DATA EXCERPTS:
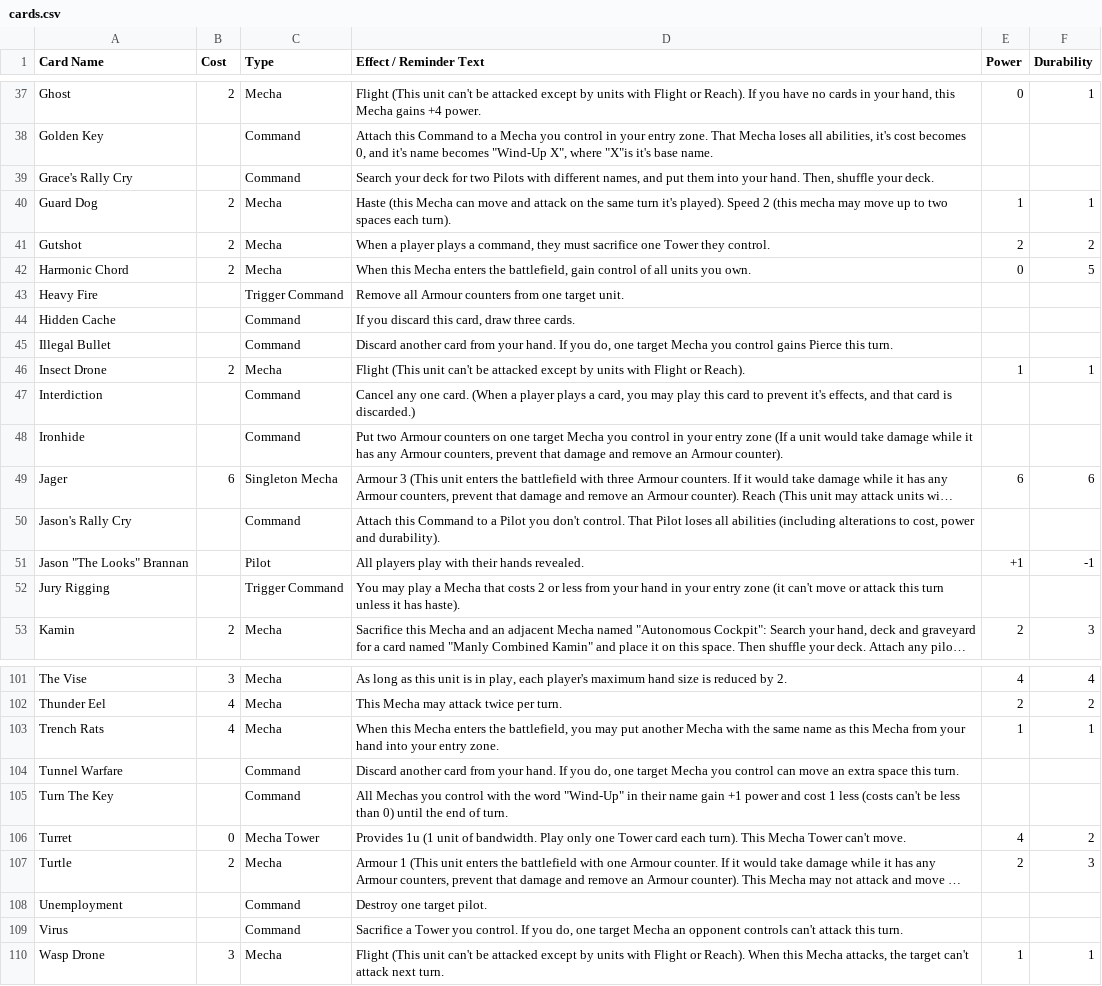
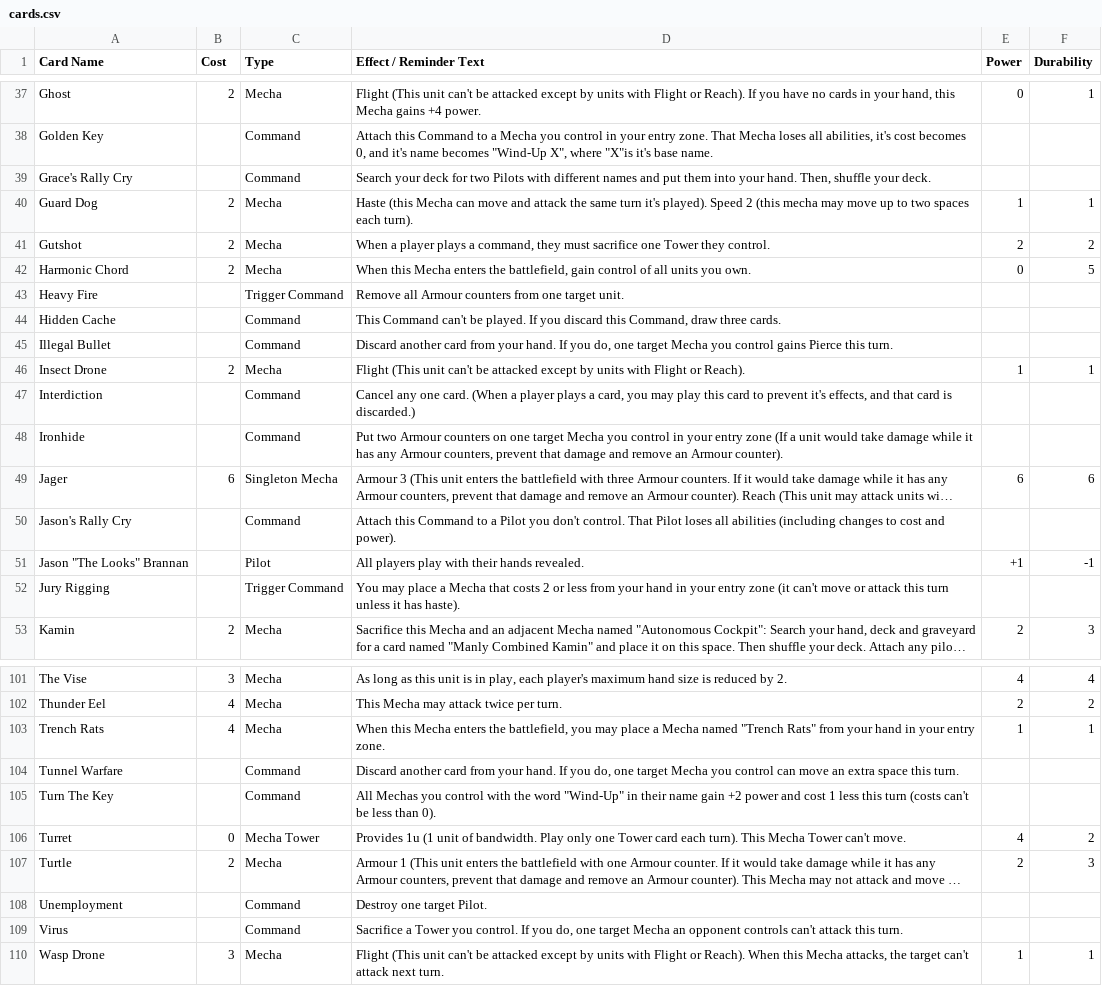
Before and after one commit to krgamestudios/mechaimmensewarfare.com, a CSV file: public_html/cards.csv, drawn as a sheet; only a part is shown, gaps mark what is left out; long unchanged cells end in …; the diff covers the shown part only; the diff names each change by its address in the sheet, - before the commit and + after, or states it on an @@ line.

Commit message:
Revised the wordi g on the cards

```diff
--- a/public_html/cards.csv
+++ b/public_html/cards.csv
-D39 (Effect / Reminder Text): …with different names, and put…
+D39 (Effect / Reminder Text): …with different names and put…
-D40 (Effect / Reminder Text): …and attack on the same…
+D40 (Effect / Reminder Text): …and attack the same…
-D44 (Effect / Reminder Text): If you discard this card, draw three…
+D44 (Effect / Reminder Text): This Command can't be played. If you discard this Command, draw three…
-D50 (Effect / Reminder Text): …abilities (including alterations to cost, power and durability).
+D50 (Effect / Reminder Text): …abilities (including changes to cost and power).
-D52 (Effect / Reminder Text): You may play a Mecha…
+D52 (Effect / Reminder Text): You may place a Mecha…
-D103 (Effect / Reminder Text): …you may put another Mecha with the same name as this Mecha from your hand into your entry…
+D103 (Effect / Reminder Text): …you may place a Mecha named "Trench Rats" from your hand in your entry…
-D105 (Effect / Reminder Text): …name gain +1 power and cost 1 less (costs can't be less than 0) until the end of turn.
+D105 (Effect / Reminder Text): …name gain +2 power and cost 1 less this turn (costs can't be less than 0).
-D108 (Effect / Reminder Text): Destroy one target pilot.
+D108 (Effect / Reminder Text): Destroy one target Pilot.
```
Also changed, not shown: 24 edited cells elsewhere in this file.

ACTIVITY: What lines of the material above contain "three"? Return each of them.

RESULT BELOW:
-D44 (Effect / Reminder Text): If you discard this card, draw three…
+D44 (Effect / Reminder Text): This Command can't be played. If you discard this Command, draw three…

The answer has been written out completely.